Supplied records:
►

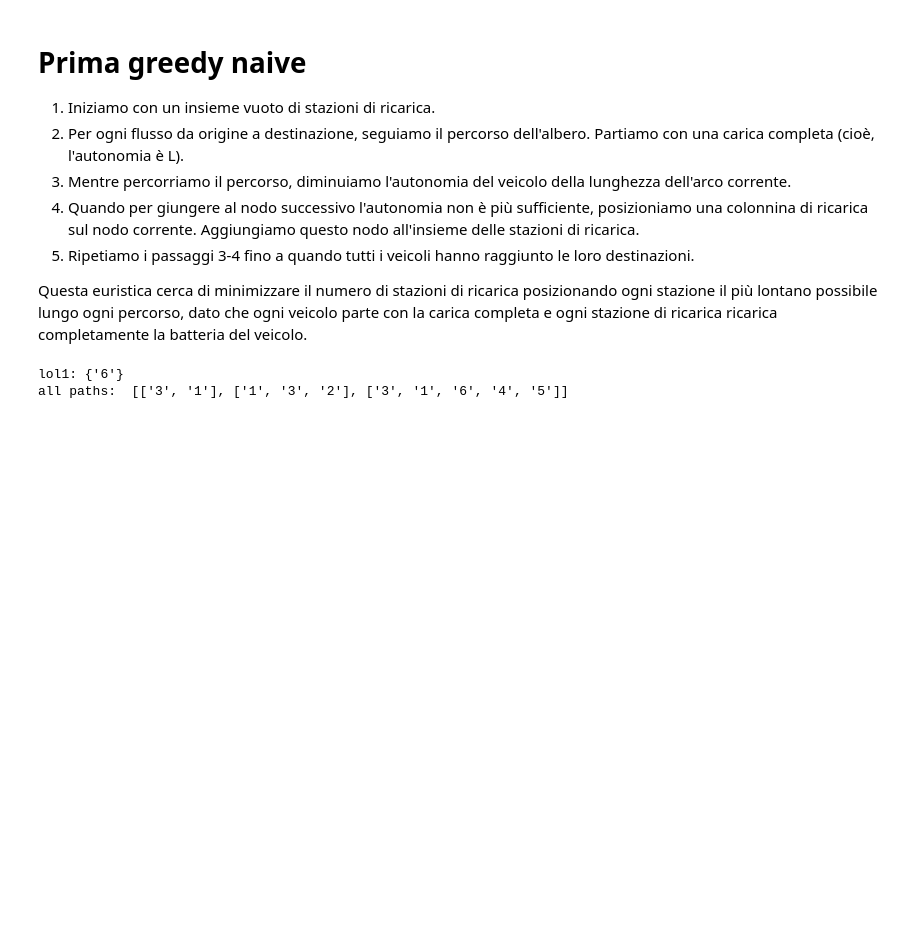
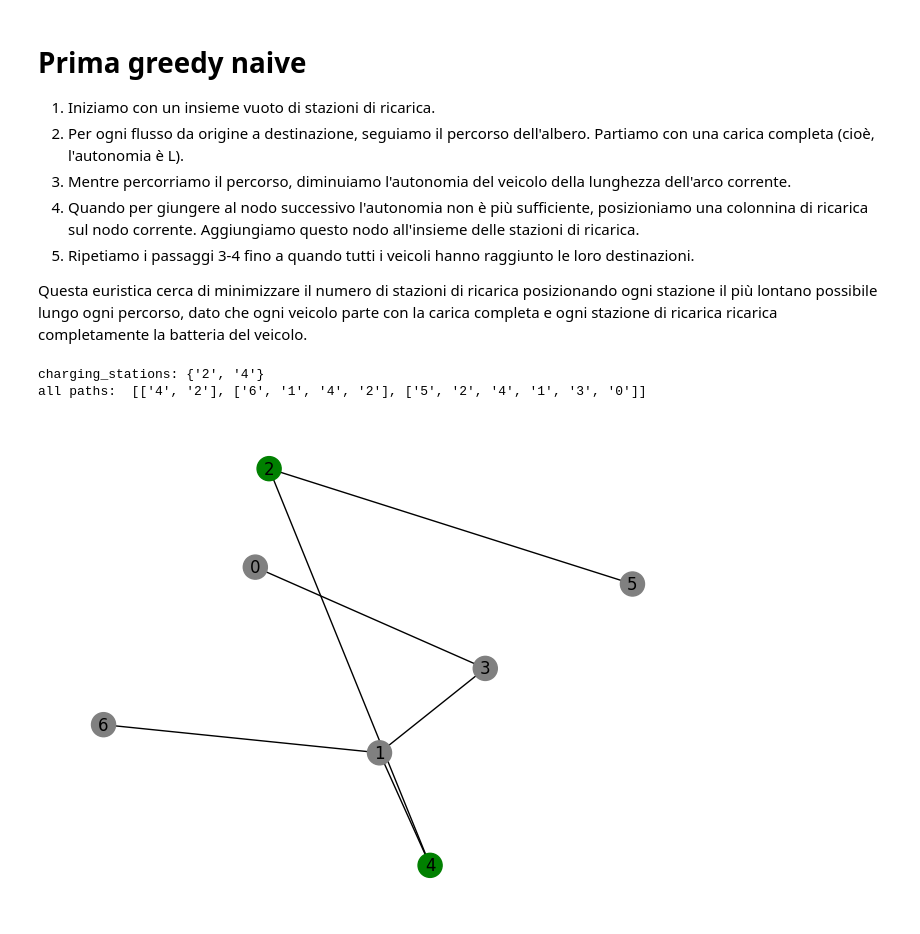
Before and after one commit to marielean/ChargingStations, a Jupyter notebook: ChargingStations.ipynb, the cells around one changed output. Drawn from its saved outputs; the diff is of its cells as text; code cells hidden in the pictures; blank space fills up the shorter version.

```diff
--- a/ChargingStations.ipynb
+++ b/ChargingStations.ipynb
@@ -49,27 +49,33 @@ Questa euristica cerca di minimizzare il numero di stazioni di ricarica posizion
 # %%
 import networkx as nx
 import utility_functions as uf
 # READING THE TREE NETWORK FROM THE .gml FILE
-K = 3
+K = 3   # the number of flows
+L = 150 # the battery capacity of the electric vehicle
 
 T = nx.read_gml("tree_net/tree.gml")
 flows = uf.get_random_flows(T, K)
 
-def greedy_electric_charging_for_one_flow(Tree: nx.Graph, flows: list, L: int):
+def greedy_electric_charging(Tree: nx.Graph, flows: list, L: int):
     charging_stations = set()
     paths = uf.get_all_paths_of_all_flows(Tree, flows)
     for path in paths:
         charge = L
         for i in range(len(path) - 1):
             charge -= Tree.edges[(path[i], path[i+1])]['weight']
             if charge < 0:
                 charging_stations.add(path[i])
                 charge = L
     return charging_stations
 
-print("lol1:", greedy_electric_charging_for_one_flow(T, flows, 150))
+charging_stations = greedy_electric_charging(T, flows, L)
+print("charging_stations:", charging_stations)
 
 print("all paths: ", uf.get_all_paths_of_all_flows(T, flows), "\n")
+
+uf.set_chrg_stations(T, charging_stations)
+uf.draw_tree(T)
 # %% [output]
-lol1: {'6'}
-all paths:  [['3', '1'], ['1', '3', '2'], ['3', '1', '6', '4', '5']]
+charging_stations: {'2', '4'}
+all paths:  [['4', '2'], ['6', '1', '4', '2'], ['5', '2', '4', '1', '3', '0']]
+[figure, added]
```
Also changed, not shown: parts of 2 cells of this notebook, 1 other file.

◄
►

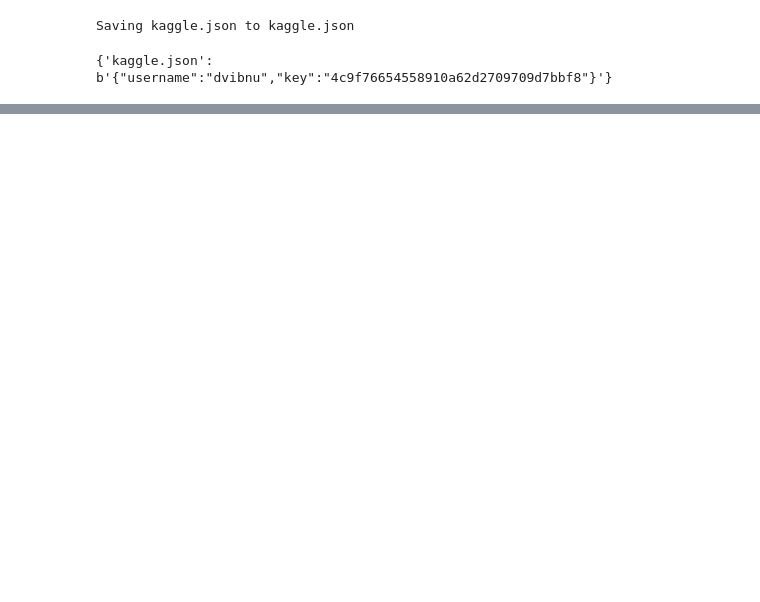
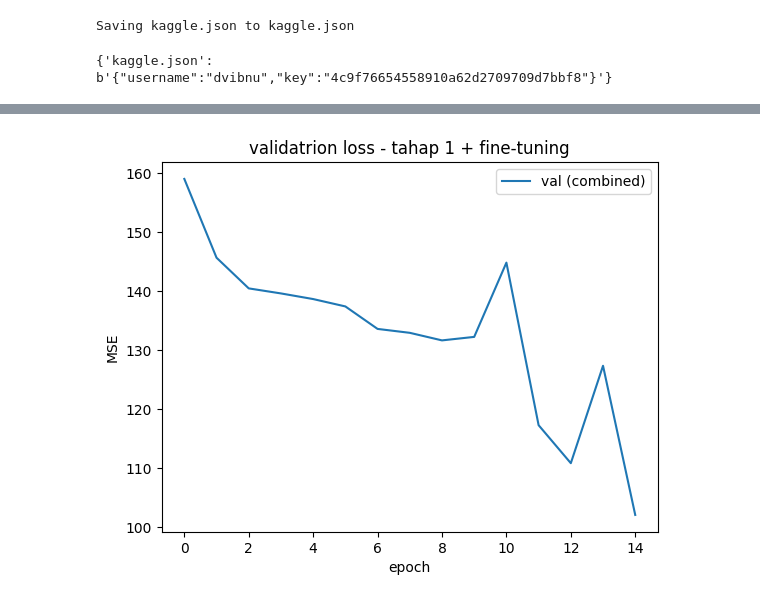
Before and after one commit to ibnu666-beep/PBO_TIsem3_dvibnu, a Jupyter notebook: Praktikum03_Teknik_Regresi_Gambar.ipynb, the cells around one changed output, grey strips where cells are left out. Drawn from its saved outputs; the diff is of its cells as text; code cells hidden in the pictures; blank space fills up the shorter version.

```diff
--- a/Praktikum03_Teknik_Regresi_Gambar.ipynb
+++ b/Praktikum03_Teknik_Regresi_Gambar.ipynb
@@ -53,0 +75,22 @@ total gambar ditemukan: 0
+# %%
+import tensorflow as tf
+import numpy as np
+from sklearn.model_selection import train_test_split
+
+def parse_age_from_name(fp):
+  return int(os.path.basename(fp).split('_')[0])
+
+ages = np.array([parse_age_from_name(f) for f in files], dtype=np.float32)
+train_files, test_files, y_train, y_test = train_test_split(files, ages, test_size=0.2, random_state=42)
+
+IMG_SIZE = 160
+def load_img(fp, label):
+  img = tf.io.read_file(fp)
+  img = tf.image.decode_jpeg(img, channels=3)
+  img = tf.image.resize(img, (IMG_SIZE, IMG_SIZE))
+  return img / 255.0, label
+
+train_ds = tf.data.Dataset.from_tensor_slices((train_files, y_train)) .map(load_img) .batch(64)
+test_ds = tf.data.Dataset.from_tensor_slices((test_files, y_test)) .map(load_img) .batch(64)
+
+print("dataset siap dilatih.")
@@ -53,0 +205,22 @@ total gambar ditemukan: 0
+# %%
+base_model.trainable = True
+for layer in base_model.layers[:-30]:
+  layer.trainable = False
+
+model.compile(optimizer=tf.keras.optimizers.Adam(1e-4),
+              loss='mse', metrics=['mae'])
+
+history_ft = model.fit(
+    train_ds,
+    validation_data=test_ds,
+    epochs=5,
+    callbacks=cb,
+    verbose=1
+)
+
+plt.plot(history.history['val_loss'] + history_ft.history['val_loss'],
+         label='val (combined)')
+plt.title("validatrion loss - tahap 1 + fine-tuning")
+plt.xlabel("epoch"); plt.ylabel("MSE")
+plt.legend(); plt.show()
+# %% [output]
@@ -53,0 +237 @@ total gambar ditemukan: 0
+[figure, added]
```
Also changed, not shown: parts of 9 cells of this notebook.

◄

Description of the task:
Tell how many lines above include "flows", and add no other text.

Result of the exercise:
8